» **WHAT TO DO**:
Some lines in the entries contain the word "index". Copy all of them.

** PROVIDED INFORMATION follows **

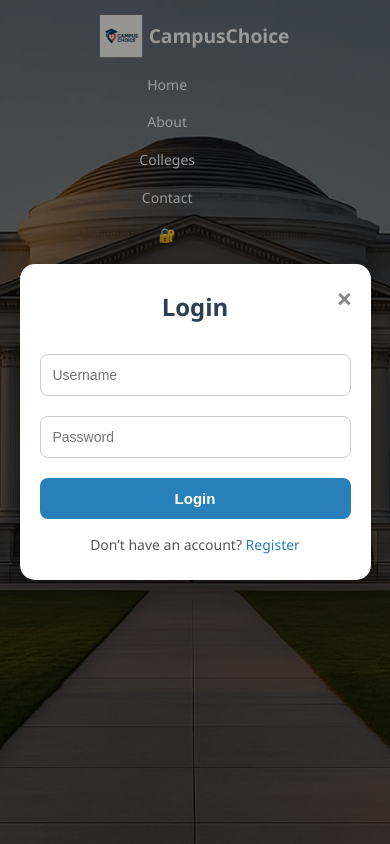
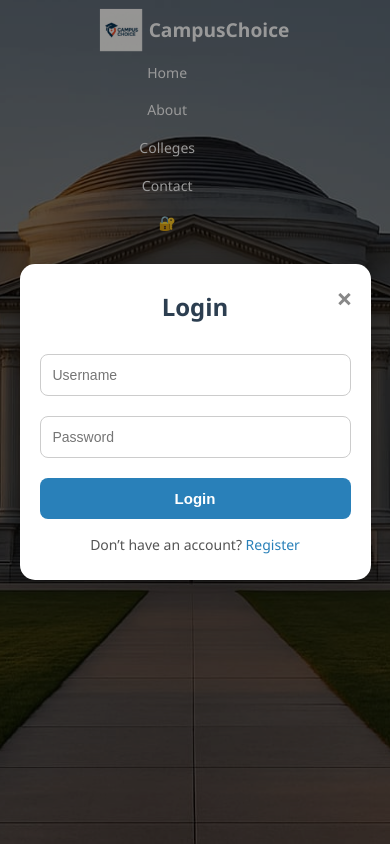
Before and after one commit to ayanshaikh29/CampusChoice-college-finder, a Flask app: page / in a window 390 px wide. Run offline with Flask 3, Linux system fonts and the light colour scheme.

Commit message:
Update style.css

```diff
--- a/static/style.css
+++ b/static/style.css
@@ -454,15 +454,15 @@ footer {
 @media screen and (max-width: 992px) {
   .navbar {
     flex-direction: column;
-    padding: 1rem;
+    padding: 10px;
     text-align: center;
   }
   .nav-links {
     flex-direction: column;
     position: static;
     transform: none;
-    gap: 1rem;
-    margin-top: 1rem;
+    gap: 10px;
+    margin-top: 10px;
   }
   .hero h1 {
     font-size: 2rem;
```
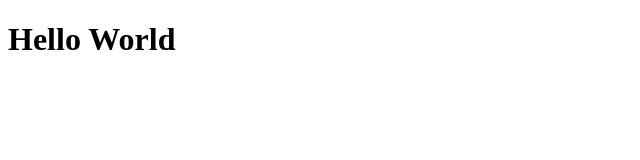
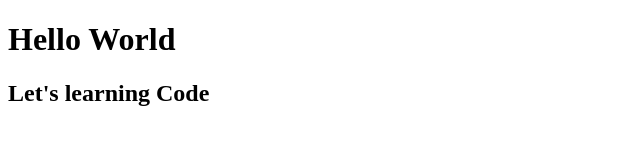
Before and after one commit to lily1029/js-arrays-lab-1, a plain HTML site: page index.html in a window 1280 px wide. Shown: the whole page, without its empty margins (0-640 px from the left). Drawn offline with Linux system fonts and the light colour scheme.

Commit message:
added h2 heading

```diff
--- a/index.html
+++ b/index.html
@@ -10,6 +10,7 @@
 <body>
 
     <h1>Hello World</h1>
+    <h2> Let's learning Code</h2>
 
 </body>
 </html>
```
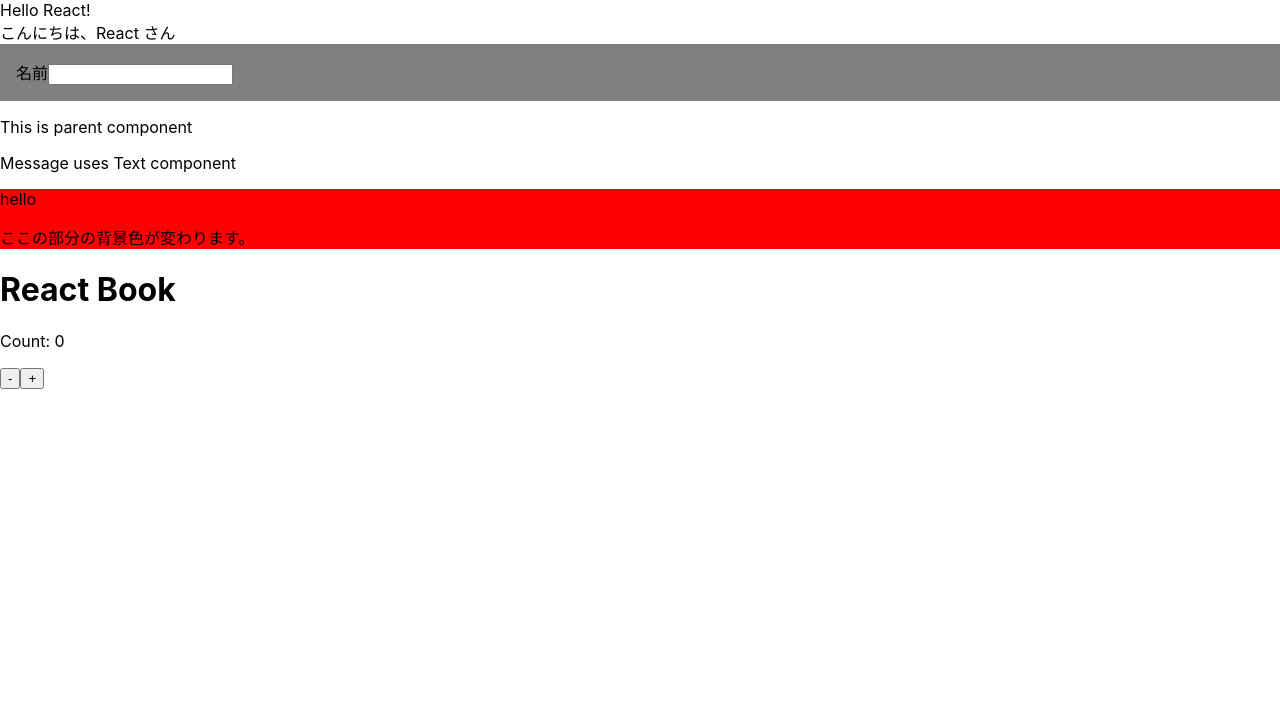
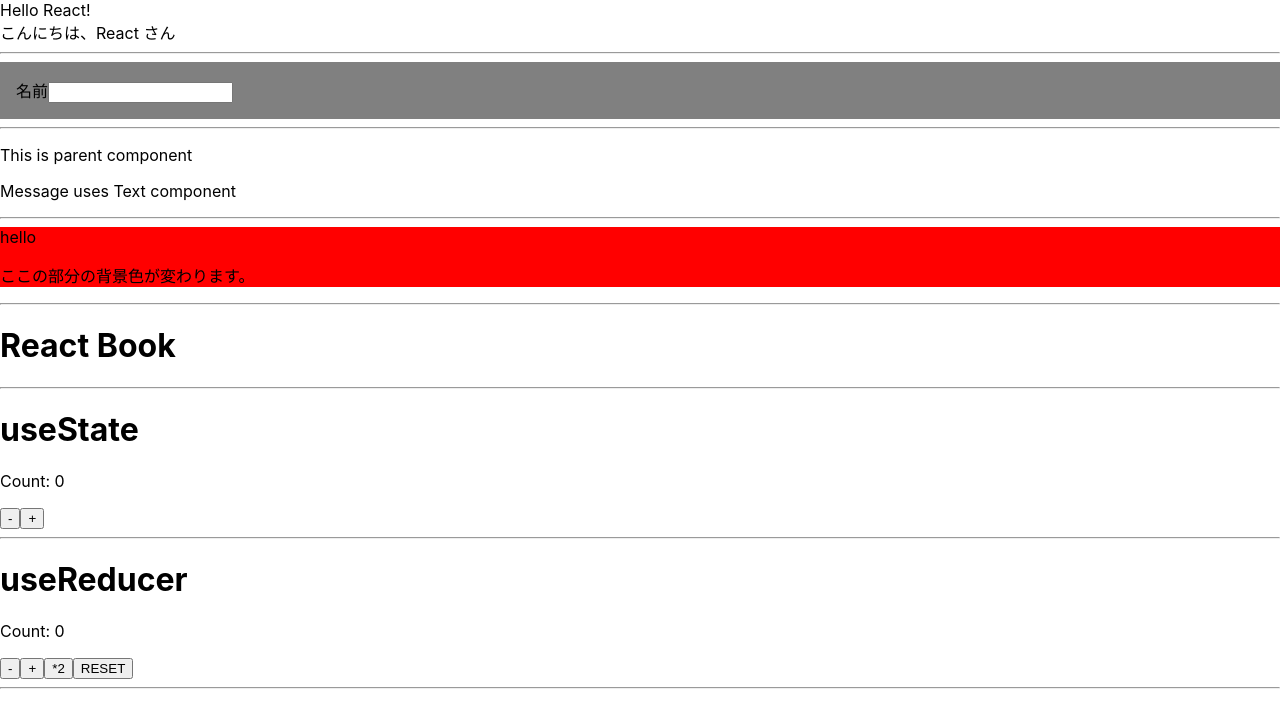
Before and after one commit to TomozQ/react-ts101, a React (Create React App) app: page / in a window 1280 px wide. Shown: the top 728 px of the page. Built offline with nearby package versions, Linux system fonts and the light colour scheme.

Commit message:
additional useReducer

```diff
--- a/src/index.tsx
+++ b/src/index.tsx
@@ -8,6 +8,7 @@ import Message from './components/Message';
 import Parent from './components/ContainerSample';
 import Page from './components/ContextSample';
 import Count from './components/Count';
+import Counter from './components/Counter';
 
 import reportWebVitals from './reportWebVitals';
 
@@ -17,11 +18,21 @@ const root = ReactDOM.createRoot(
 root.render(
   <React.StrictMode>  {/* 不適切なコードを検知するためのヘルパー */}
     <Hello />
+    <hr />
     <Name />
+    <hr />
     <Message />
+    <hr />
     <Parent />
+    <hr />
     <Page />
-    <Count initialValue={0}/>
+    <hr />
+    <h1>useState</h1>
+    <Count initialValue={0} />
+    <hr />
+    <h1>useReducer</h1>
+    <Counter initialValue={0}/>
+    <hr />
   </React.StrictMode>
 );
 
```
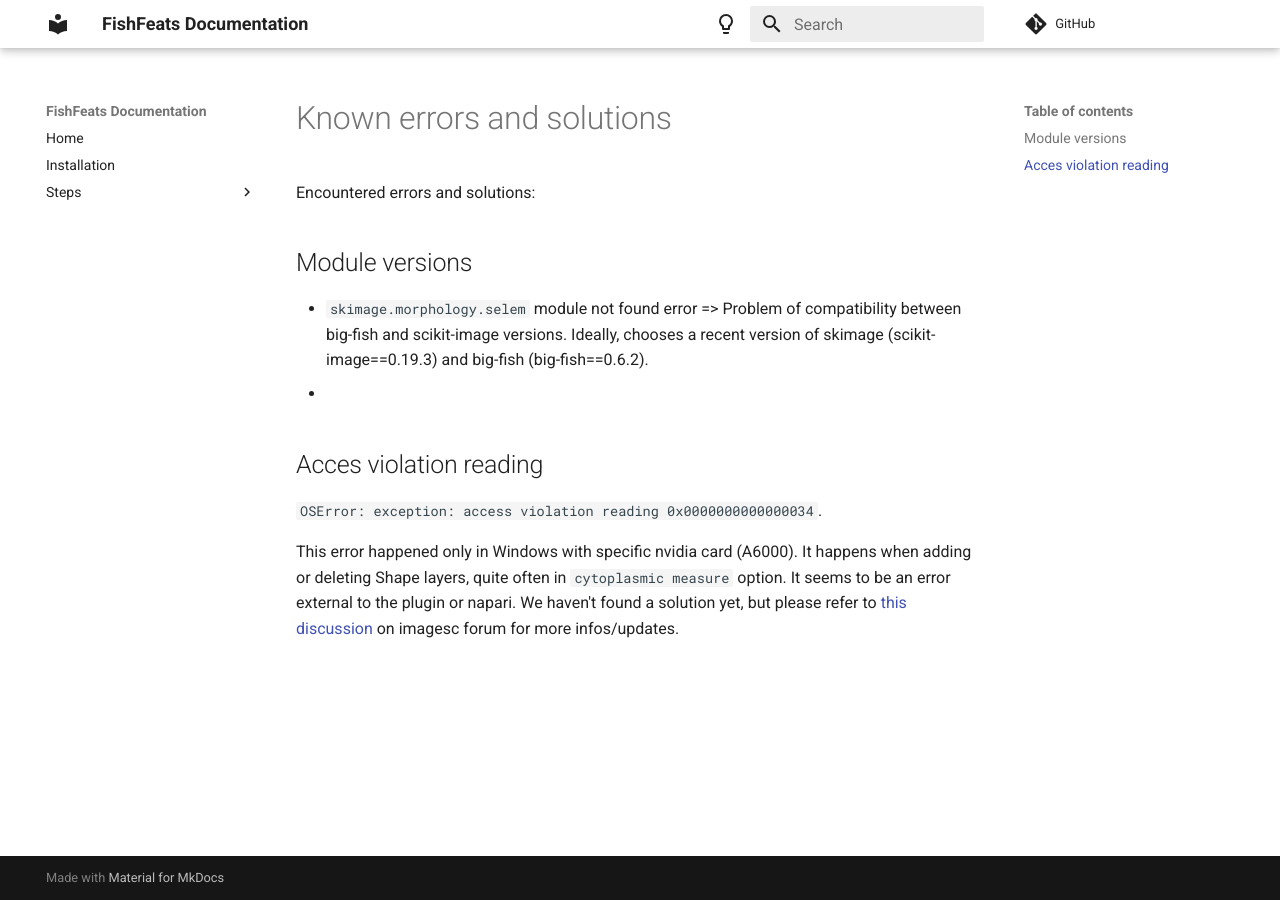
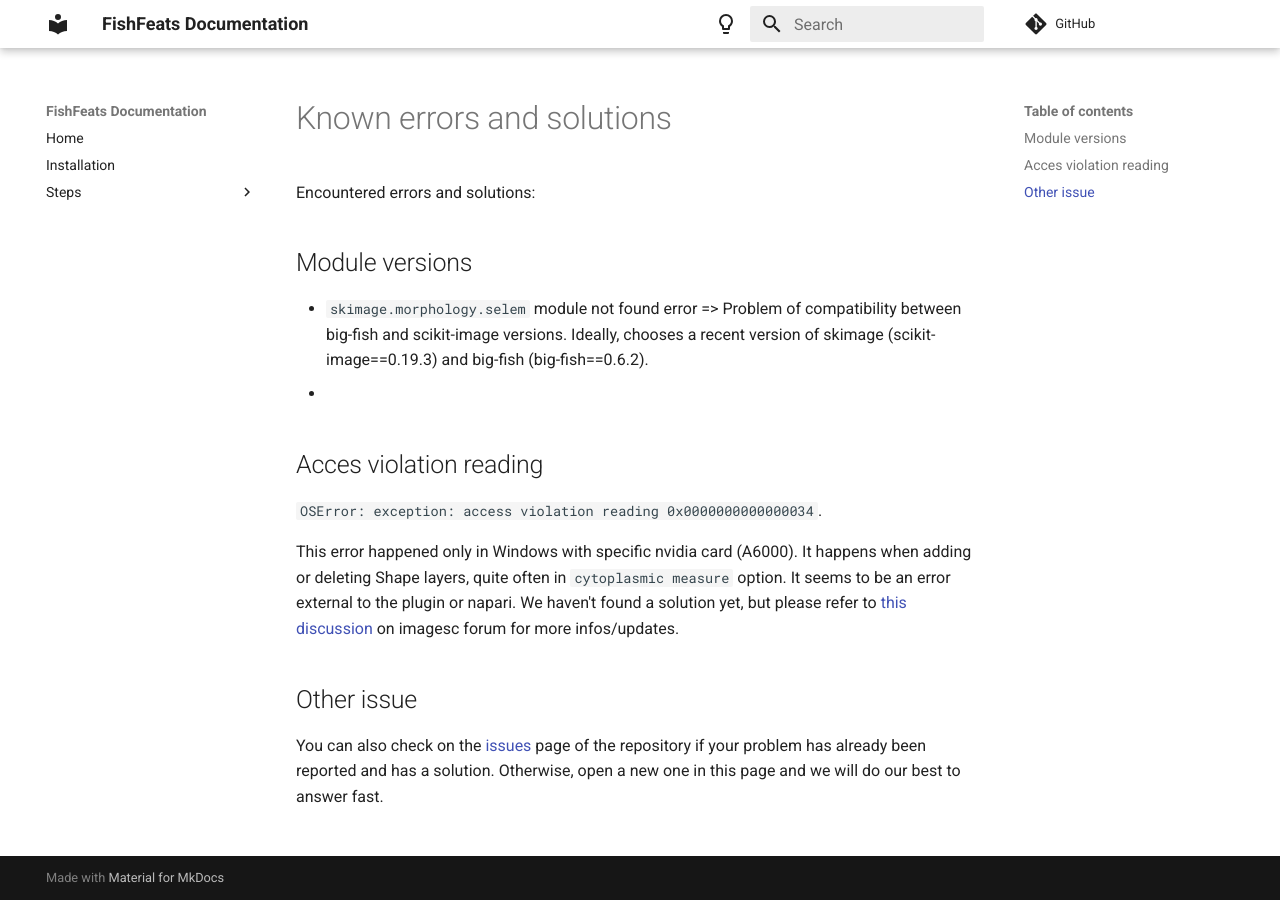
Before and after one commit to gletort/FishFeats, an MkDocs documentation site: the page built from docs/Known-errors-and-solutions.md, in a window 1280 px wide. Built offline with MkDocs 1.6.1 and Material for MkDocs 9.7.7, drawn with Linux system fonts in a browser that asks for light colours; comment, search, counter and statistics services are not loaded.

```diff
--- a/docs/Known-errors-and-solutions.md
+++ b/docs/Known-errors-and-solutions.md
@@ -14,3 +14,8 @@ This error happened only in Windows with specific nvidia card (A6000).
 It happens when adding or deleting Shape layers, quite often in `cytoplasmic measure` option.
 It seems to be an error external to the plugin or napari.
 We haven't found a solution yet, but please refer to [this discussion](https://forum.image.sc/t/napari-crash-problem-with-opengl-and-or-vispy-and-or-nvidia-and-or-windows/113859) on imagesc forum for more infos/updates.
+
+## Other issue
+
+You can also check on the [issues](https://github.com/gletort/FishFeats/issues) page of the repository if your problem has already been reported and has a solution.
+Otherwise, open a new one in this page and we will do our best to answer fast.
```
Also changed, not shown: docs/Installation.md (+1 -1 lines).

** End of PROVIDED INFORMATION **

» **WRITTEN REPLY**:
Before and after one commit to lily1029/js-arrays-lab-1, a plain HTML site: page index.html in a window 1280 px wide. Shown: the whole page, without its empty margins (0-640 px from the left). Drawn offline with Linux system fonts and the light colour scheme.
--- a/index.html
+++ b/index.html
--- a/src/index.tsx
+++ b/src/index.tsx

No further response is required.